Building on its success in drawing more women and under-represented minority students to study computer science at Massachusetts public colleges and universities over the past five years, the Commonwealth Alliance for Information Technology Education (CAITE) has won a major grant from the National Science Foundation (NSF) and will now take a national leadership role in computer science education.

CAITE will share the new five-year, $6.24 million NSF grant with Georgia Computes!, a project at Georgia Tech, to create a national resource for other states that want to learn how to successfully broaden participation in computer science education. Together, these two teams will form an Expanding Computing Education Pathways (ECEP) alliance to offer new approaches and best practices in computing education to other states seeking the same goals.

As CAITE director Rick Adrion, professor emeritus of Computer Science, and project manager Renee Fall point out, students may decide as early as middle school not to pursue computer science as a career, but a quality experience with computing early on, or even in high school or community college, can change that, making computer science or information technology (IT) more attractive.

In Massachusetts, CAITE has reached more than 21,000 students and over 1,200 educators who attended more than 350 events since the program's start in 2007. On the UMass Amherst campus, CAITE has held several day-long robot-building activity days for middle school girls from across western Massachusetts, as well as FIRST LEGO League coach training workshops for club leaders and professional development for science teachers and college faculty.

Enrollment in information technology courses at community colleges in Massachusetts working with CAITE has risen 64 percent and 78 percent in transfer programs from community colleges to four-year universities. CAITE has helped nine campuses to implement supplemental peer instruction for more than 45 courses, which has helped keep more students in the state's programs and raised average letter grades. CAITE has also contributed to an 88 percent increase in under-represented minorities at community college IT programs in the Bay State.

In the UMass system, enrollments in computer science are increasing at a greater rate than those at comparable institutions nationally, and community college enrollment in computer science and related courses is up dramatically, with the number of women and under-represented minorities significantly higher since CAITE began.

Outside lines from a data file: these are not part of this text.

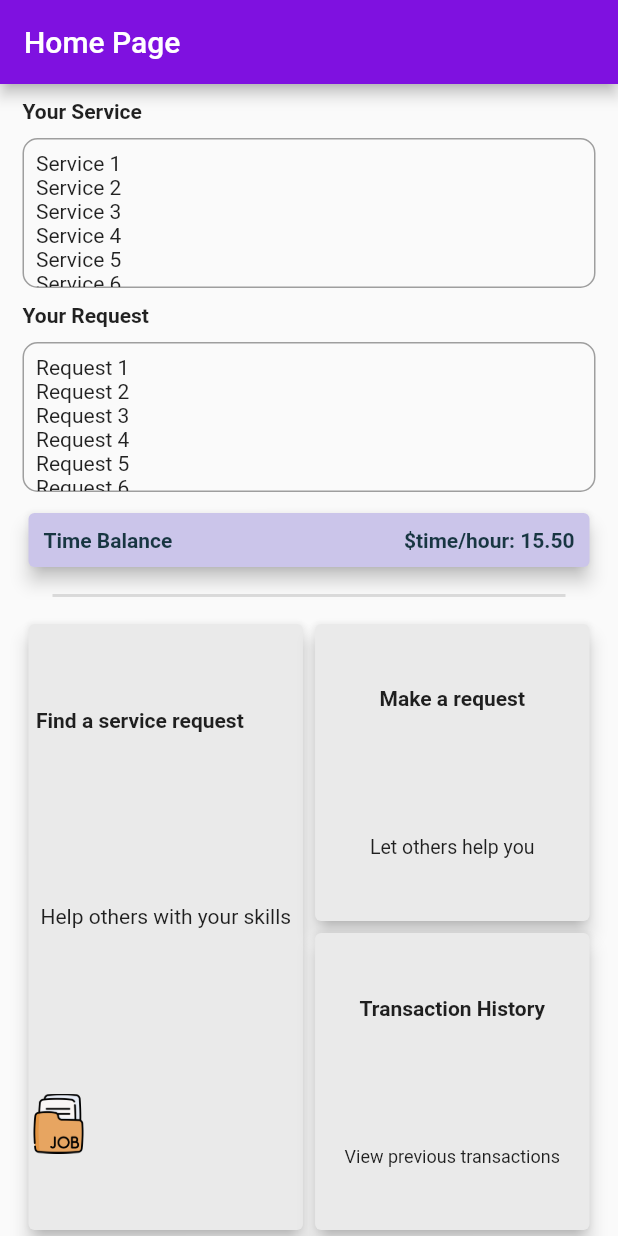
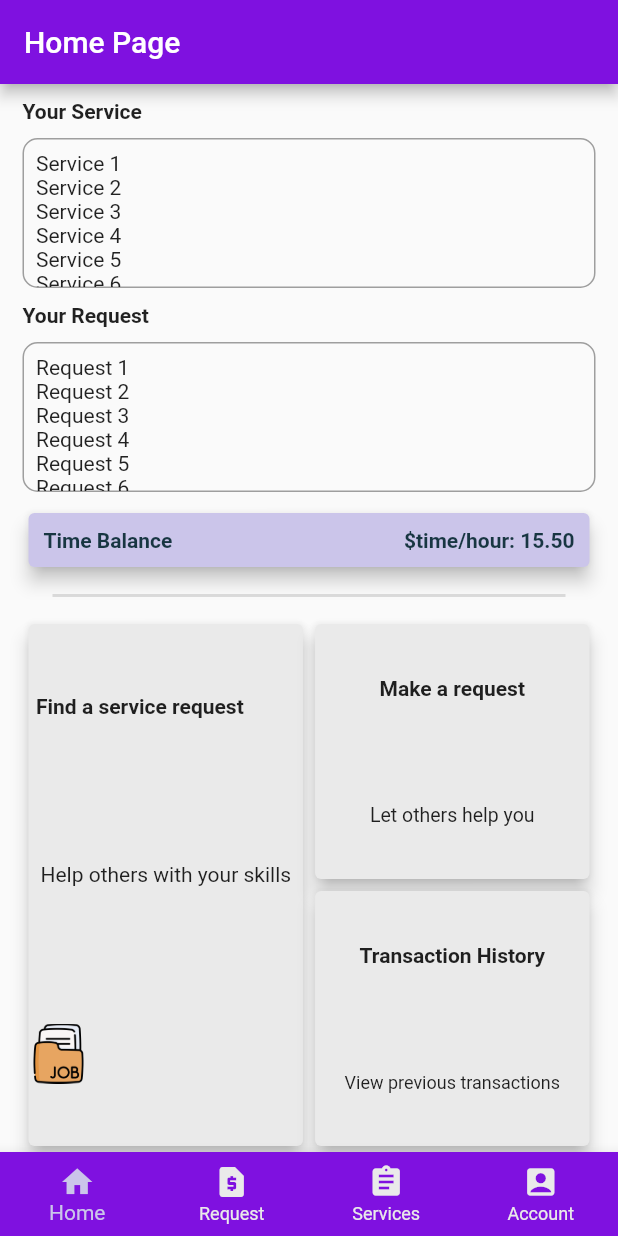
Before and after one commit to de-timebank/frontend, a Flutter app: the screen it shows after launch, after a tap on "Skip (for developers)", on a phone screen of 412 x 824 dp. Run offline on Flutter 3.47's test engine with Material 2 defaults, Android fonts, the phone set to English and light mode, and no system bars; our stand-ins replace image_picker, supabase_flutter; missing offline and left inert: textfield_tags; accounts and stored records are empty.

Commit message:
add navigation , edit profile and acc.dart

```diff
--- a/lib/constants.dart
+++ b/lib/constants.dart
@@ -6,7 +6,7 @@ final supabase = Supabase.instance.client;
 extension ShowSnackBar on BuildContext {
   void showSnackBar({
     required String message,
-    Color backgroundColor = Colors.white,
+    Color backgroundColor = Colors.purple,
   }) {
     ScaffoldMessenger.of(this).showSnackBar(SnackBar(
       content: Text(message),
--- a/lib/main.dart
+++ b/lib/main.dart
@@ -1,6 +1,6 @@
 import 'package:flutter/material.dart';
 import 'package:supabase_flutter/supabase_flutter.dart';
-import 'package:testfyp/dashboard.dart';
+import 'package:testfyp/navigation.dart';
 import 'package:testfyp/pages/account_page.dart';
 import 'package:testfyp/pages/login_page.dart';
 import 'package:testfyp/pages/splash_page.dart';
@@ -26,13 +26,13 @@ class MyApp extends StatelessWidget {
         primaryColor: Colors.purple,
         textButtonTheme: TextButtonThemeData(
           style: TextButton.styleFrom(
-            foregroundColor: Colors.blue,
+            foregroundColor: Colors.purple,
           ),
         ),
         elevatedButtonTheme: ElevatedButtonThemeData(
           style: ElevatedButton.styleFrom(
             foregroundColor: Colors.white,
-            backgroundColor: Colors.blue,
+            backgroundColor: Colors.purple,
           ),
         ),
       ),
@@ -41,7 +41,7 @@ class MyApp extends StatelessWidget {
         '/': (_) => const SplashPage(),
         '/login': (_) => const LoginPage(),
         '/account': (_) => const AccountPage(),
-        '/dashboard': (_) => DashBoard(),
+        '/navigation': (_) => const BottomBarNavigation(),
       },
     );
   }
--- /dev/null
+++ b/lib/navigation.dart
@@ -0,0 +1,53 @@
+import 'package:flutter/material.dart';
+import 'package:testfyp/dashboard.dart';
+import 'package:testfyp/profile.dart';
+import 'package:testfyp/request.dart';
+import 'package:testfyp/service.dart';
+
+class BottomBarNavigation extends StatefulWidget {
+  const BottomBarNavigation({Key? key}) : super(key: key);
+
+  @override
+  State<BottomBarNavigation> createState() => _BottomBarNavigationState();
+}
+
+class _BottomBarNavigationState extends State<BottomBarNavigation> {
+  int _selectedIndex = 0;
+  final List<Widget> _widgetOptions = [
+    DashBoard(),
+    RequestPage(),
+    ServicePage(),
+    ProfilePage()
+  ];
+
+  void _onItemTapped(int index) {
+    setState(() {
+      _selectedIndex = index;
+    });
+  }
+
+  @override
+  Widget build(BuildContext context) {
+    return Scaffold(
+        bottomNavigationBar: BottomNavigationBar(
+          unselectedItemColor: Color.fromARGB(255, 234, 234, 234),
+          selectedItemColor: Color.fromARGB(255, 203, 197, 234),
+          type: BottomNavigationBarType.fixed,
+          backgroundColor: Color.fromARGB(255, 127, 17, 224),
+          items: <BottomNavigationBarItem>[
+            BottomNavigationBarItem(icon: Icon(Icons.home), label: 'Home'),
+            BottomNavigationBarItem(
+                icon: Icon(Icons.request_page), label: 'Request'),
+            BottomNavigationBarItem(
+                icon: Icon(Icons.assignment), label: 'Services'),
+            BottomNavigationBarItem(
+                icon: Icon(Icons.account_box), label: 'Account')
+          ],
+          currentIndex: _selectedIndex,
+          onTap: _onItemTapped,
+        ),
+        body: Container(
+          child: _widgetOptions.elementAt(_selectedIndex),
+        ));
+  }
+}
--- a/lib/pages/login_page.dart
+++ b/lib/pages/login_page.dart
@@ -83,7 +83,7 @@ class _LoginPageState extends State<LoginPage> {
           ),
           ElevatedButton(
               onPressed: (() {
-                Navigator.of(context).pushReplacementNamed('/dashboard');
+                Navigator.of(context).pushReplacementNamed('/navigation');
               }),
               child: Text('Skip (for developers)'))
         ],
--- a/lib/pages/splash_page.dart
+++ b/lib/pages/splash_page.dart
@@ -30,7 +30,7 @@ class _SplashPageState extends State<SplashPage> {
     _redicrectCalled = true;
     final session = supabase.auth.currentSession;
     if (session != null) {
-      Navigator.of(context).pushReplacementNamed('/dashboard');
+      Navigator.of(context).pushReplacementNamed('/navigation');
     } else {
       Navigator.of(context).pushReplacementNamed('/login');
     }
```
Also changed, not shown: lib/pages/account_page.dart (+12 -2 lines), lib/profile.dart (+8 -1 lines).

CAITE staff have worked to align two- and four-year curricula and to recruit and support transfer students coming to the UMass campuses.

The new ECEP, part of NSF's Computer and Information Science and Engineering (CISE) program, will be a resource for other state programs as they make systemic changes in educational pathways to increase the number and diversity of computing and computing-intensive degree graduates.

Adrion adds, "For computing to be taken seriously at all levels of education, we must define high school computing curricula, increase the number of well-trained and certified high school computing teachers, improve post-secondary degree programs, advising, retention and in general promote computing education reform."

UMass News Office Release: View full article